The COVID-19 pandemic has led to the closure of all socializing places such as multiplexes, theatres, and theme parks to reduce the spread of the pandemic. With no option than to stay at home, many people have resorted to getting entertained in-house. They have flocked to sites like SonyLiv, Netflix, and Amazon Video Prime to get such entertainment.
As a result, hackers using various techniques have been drawn to prey on naïve users and steal their financial details via these multimedia streaming apps
The cybersecurity team at Armorblox has also discovered operations from a group of bad actors who are phishing on Netflix subscribers to siphon off their funds.
A striking resemblance with genuine Netflix webpage
The Netflix scam hackers developed a website that has a close resemblance to the original Netflix website to deceive people.
The message has a subject line that reads ‘Notice of verification failure’
But on a closer look, the website’s URL shows clearly that it’s a bogus page. Some users who are watchful enough may see this, but naïve users may not see that the design is a fake one. These are the users the hackers have been able to deceive into making a fake subscription to prevent getting their accounts blocked
The fake webpage has an identical resemblance to the graphics of the main Netflix home screen. It also requests the users to type in their user ID and passwords
Afterward, it asks the user to type in the details of their credit cards to complete the payment.
A recent report reveals that more than 100 million Netflix subscribers were targeted via the email scam. The report also reveals that the perpetrators also stole users’ credit card details to a certain level.
An email security firm, Malguard, alerted the online streaming company about the breach as soon as it was discovered. In response, Netflix said it has started contacting its users and subscribers who are affected by the breach.
The actors send bogus email to Netflix customers, informing them that their account is suspended until the present their financial details such as their names, payment details, address, and date of birth.
The fake Netflix email also has a link that will take the users to a bogus “House of Card” webpage. The page contains information asking the users to fill details such as full name, payment details, address, date of birth, and full name.
One the user sends the payment and it is received, the webpage sends a popup informing the user that payment has been received and subscription will be resumed shortly.
Netflix says only a few customers lost money
One of the reasons why the actors are successful is because the fake email looks real and convincing enough since it has Netflix’s logo,
As a result, the actors have been able to receive more than 7 million customers. But it’s not clear how many customers have sent money to the address.
Mailguard security experts revealed that over 49,000 customers were affected by the ongoing email scam by the actors.
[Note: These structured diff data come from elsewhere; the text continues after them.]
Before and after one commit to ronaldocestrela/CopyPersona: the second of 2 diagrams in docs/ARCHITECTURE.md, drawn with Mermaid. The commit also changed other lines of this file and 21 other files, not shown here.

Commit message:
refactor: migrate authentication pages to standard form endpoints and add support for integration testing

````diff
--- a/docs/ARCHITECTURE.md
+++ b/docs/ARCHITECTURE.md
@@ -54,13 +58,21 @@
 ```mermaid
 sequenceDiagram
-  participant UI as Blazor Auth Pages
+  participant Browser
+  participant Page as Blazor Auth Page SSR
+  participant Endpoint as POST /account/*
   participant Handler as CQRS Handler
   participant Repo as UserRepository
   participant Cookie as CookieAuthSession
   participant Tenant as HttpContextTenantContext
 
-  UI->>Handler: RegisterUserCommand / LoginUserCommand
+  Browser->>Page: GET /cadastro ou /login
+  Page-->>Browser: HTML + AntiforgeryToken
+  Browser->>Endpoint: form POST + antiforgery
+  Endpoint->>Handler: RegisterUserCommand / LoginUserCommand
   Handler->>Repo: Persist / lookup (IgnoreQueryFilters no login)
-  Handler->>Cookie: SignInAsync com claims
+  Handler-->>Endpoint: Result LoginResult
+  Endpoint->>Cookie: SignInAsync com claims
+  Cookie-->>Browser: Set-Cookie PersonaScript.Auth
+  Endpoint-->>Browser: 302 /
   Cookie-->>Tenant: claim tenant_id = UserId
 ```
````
But Netflix revealed that only a few percentages were victims and lost money in the scam.
Cybersecurity experts have also offered advice by providing steps to protect themselves and prevent such scams.
They should hover their mouse over the link and verify the name of the domain name the URL is pointing.
They should also install current email filtering and security software on their device. The software will monitor and block any dubious-looking email.
The researchers also advised that users should hide their friend’s list on Facebook to prevent users from scooping on it to send messages. Users also need to turn off location service and be mindful of the security levels of apps.